Hutchinson-Gilford Progeria Syndrome (HGPS) is a rare autosomal dominant disease of accelerated aging which leads to death between 7 and 20 years of age. The disease arises from point mutations that produce an alternately spliced form of the nuclear protein lamin A, known as progerin, that accumulates in the cell nucleus. Mouse models of HGPS exhibit many phenotypical similarities with the HGPS lamin gene mutation, but atherosclerosis does not develop, suggesting a limit to the suitability of animal models. Since cardiovascular disease represents the primary cause of death among those with HGPS, we propose to use a novel tissue engineered blood vessel microphysiological system to develop biomarkers for the disease and assess the effectiveness of treatment against relevant physiological measurements. We have developed arteriolar-scale endothelialized tissue-engineered blood vessels (TEBVs) using smooth muscle cells (SMCs) derived from induced pluripotent stem cells (iPSCs) using healthy and HGPS cells. The TEBVs can be produced and perfused at physiological flow conditions within a few hours of preparation and exhibit endothelial-mediated vasoactivity and respond to inflammatory mediators. We can perform standard functional tests and examine the effects of inflammatory signals, thus tracking the progression of the disease in the same vessel. The HGPS-TEBVs provide a more realistic in vitro environment than cells cultured on plastic and can help advance the process of discovering novel therapeutics and identification of biomarkers. In the overall project, we will test the hypotheses that tissue-engineered blood vessels made with cells derived from individuals with HGPS recapitulate in vitro the structure and activity found in vivo and can aid in assessing the effectiveness and mode of action suitable drug candidates for clinical studies. The goal of this diversity supplement is to support Ms. Crystal Kennedy to examine how the vascular endothelium is altered by HGPS and how the function of endothelial cells and smooth muscle cells is altered a gene editing mechanism to correct the disease.
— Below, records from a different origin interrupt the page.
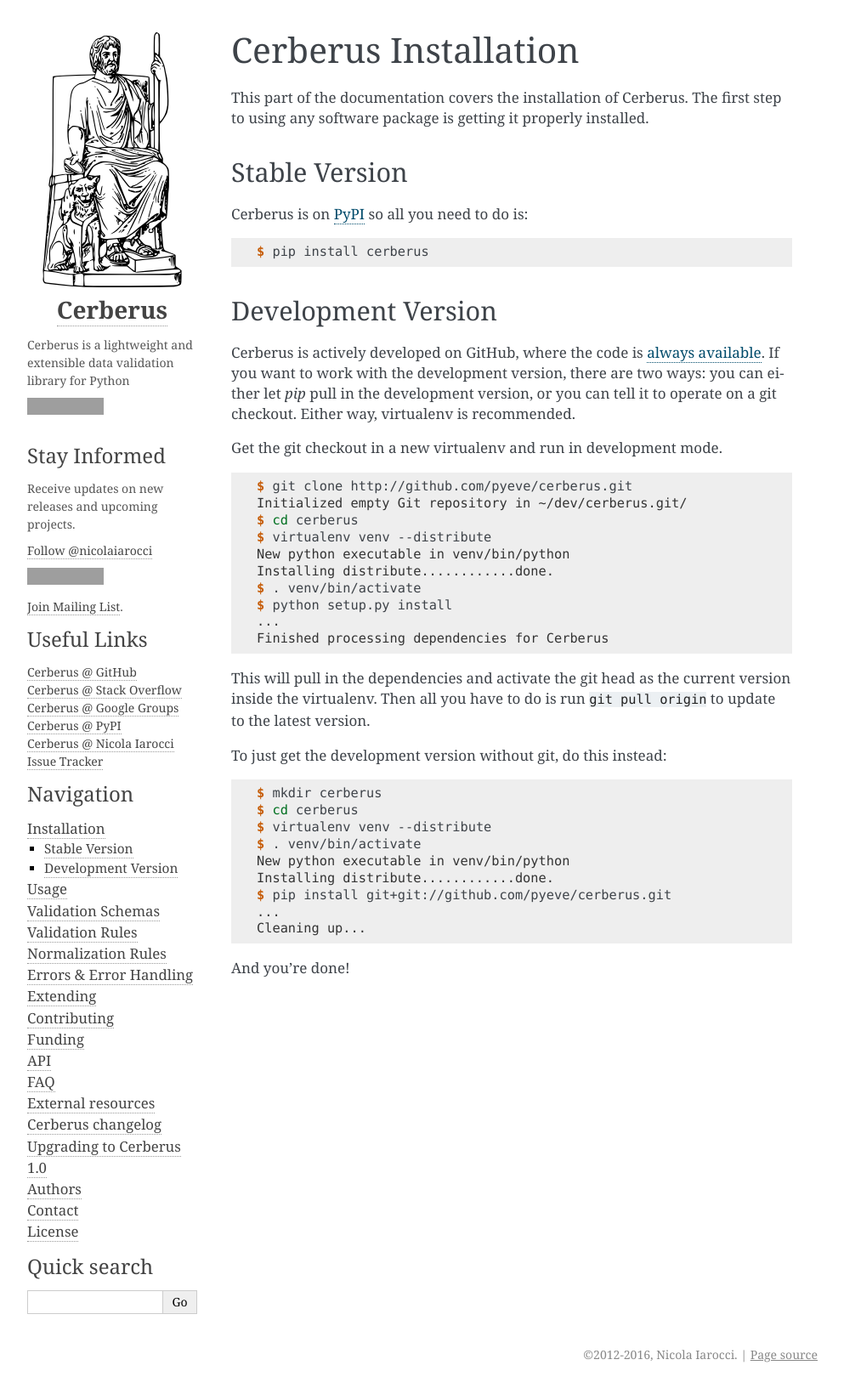
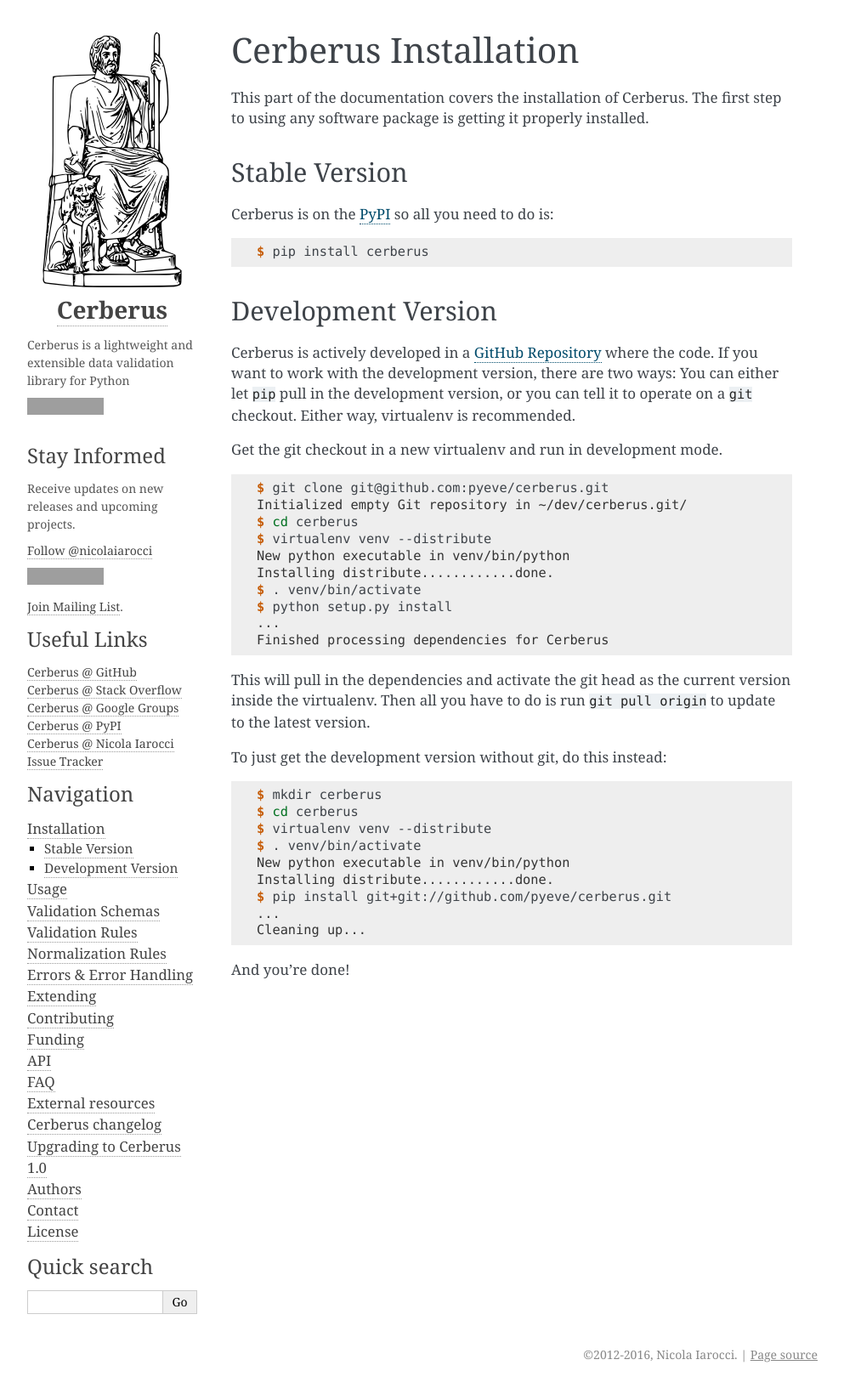
Before and after one commit to pyeve/cerberus, a Sphinx documentation site: the page built from docs/install.rst, in a window 1280 px wide. Shown: the whole page at 85% size, without its empty margins (148-1141 px from the left). Built offline with Sphinx 7.4.7, drawn with Linux system fonts in a browser that asks for light colours; comment, search, counter and statistics services are not loaded; grey boxes are pictures that could not be loaded.

Commit message:
Updates docs/install.rst to the state of the art

```diff
--- a/docs/install.rst
+++ b/docs/install.rst
@@ -4,28 +4,30 @@
 This part of the documentation covers the installation of Cerberus. The first
 step to using any software package is getting it properly installed.
 
+
 Stable Version
 --------------
-Cerberus is on `PyPI <https://pypi.python.org/pypi/Cerberus>`_ so all you need
-to do is:
+
+Cerberus is on the PyPI_ so all you need to do is:
 
 .. code-block:: console
 
     $ pip install cerberus
 
+
 Development Version
 -------------------
-Cerberus is actively developed on GitHub, where the code is `always available
-<https://github.com/pyeve/cerberus>`_. If you want to work with the
-development version, there are two ways: you can either let `pip` pull
-in the development version, or you can tell it to operate on a git checkout.
-Either way, virtualenv is recommended.
+
+Cerberus is actively developed in a `GitHub Repository`_ where the code. If you
+want to work with the development version, there are two ways: You can either
+let ``pip`` pull in the development version, or you can tell it to operate on a
+``git`` checkout. Either way, virtualenv is recommended.
 
 Get the git checkout in a new virtualenv and run in development mode.
 
 .. code-block:: console
 
-    $ git clone http://github.com/pyeve/cerberus.git
+    $ git clone git@github.com:pyeve/cerberus.git
     Initialized empty Git repository in ~/dev/cerberus.git/
     $ cd cerberus
     $ virtualenv venv --distribute
@@ -55,3 +57,7 @@
     Cleaning up...
 
 And you're done!
+
+
+.. _GitHub Repository: https://github.com/pyeve/cerberus
+.. _PyPI: https://pypi.org/project/Cerberus
```
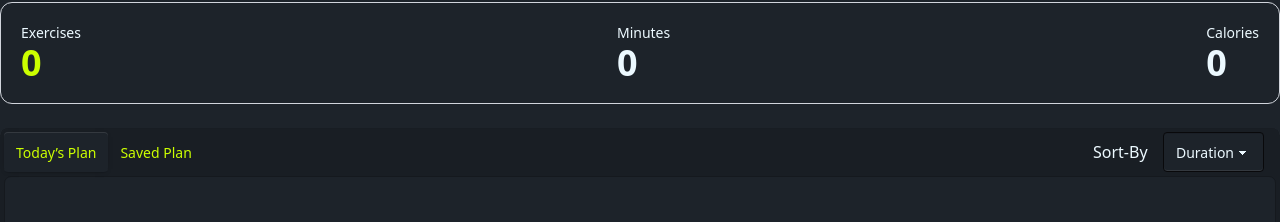
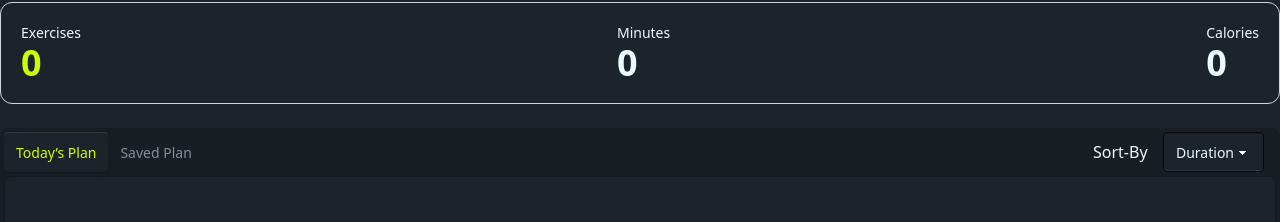
Before and after one commit to RabbiBD-Code/workout-library, a Next.js app: page /my-plan in a window 1280 px wide. Shown: the part 163-385 px from the top of the page. Built offline with nearby package versions, Linux system fonts and the light colour scheme.

Commit message:
added active tab text color when is active

```diff
--- a/src/app/my-plan/page.tsx
+++ b/src/app/my-plan/page.tsx
@@ -100,7 +100,7 @@ const MyPlanPage = () => {
         <input
           type="radio"
           name="my_tabs_6"
-          className={`tab ${activeTab === "plan"? "text-[#CCFF00]":''}`}
+          className={`tab ${activeTab === "saved"? "text-[#CCFF00]":''}`}
           aria-label="Saved Plan"
           checked={activeTab === "saved"}
           onChange={() => setActiveTab("saved")}
```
In Aim 1 of the Supplement we will use RNASeq to examine the differential change in gene expression of HGPS endothelial cells and compare with the results from healthy endothelium.
This aim complements AIM 1.2 of the parent grant and will enable us to identify functional pathways altered by HGPS.
In Aim 2, we will correct HGPS using gene editing and assess the impact on the function of TEBVs and endothelium. This study is consistent with Specific Aim 3 of the parent grant, which aims to assess novel HGPS treatments.
This project involves using engineered human tissue created with induced pluripotent stem cells as a model for disease processes and development of new therapies. In this supplement, we will further explore how one of the cell types, the arterial endothelium, influences the progress of the rare disease progeria. These studies will provide new insight into disease mechanisms.
|Truskey, George A (2018) Human Microphysiological Systems and Organoids as in Vitro Models for Toxicological Studies. Front Public Health 6:185|